»»
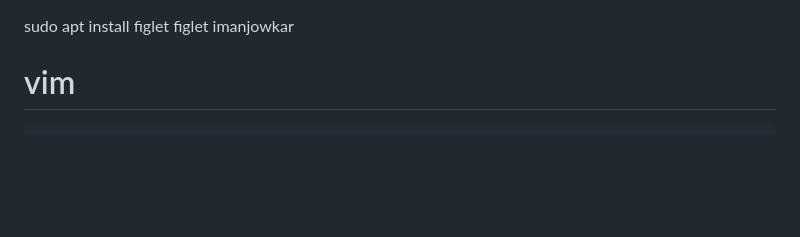
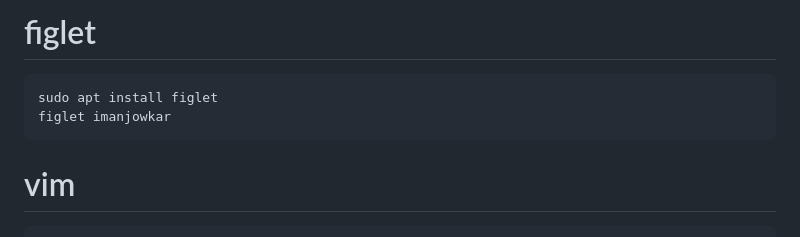
Before and after one commit to ImanJowkar/Linux-command, a Markdown page: 0-general_working/README.md, the part around the change. GitHub-like rendering; blank space fills up the shorter version.

Commit message:
reconstruct readme

````diff
--- a/0-general_working/README.md
+++ b/0-general_working/README.md
@@ -1,6 +1,9 @@
+
+# figlet
+```
 sudo apt install figlet
 figlet imanjowkar
-
+```
 
 
 # vim
````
««
Start at the first line and set down all of the data exactly, passing over the pictures.

Before and after one commit to ImanJowkar/Linux-command, a Markdown page: 0-general_working/README.md, the part around the change. GitHub-like rendering; blank space fills up the shorter version.

Commit message:
reconstruct readme

````diff
--- a/0-general_working/README.md
+++ b/0-general_working/README.md
@@ -1,6 +1,9 @@
+
+# figlet
+```
 sudo apt install figlet
 figlet imanjowkar
-
+```
 
 
 # vim
````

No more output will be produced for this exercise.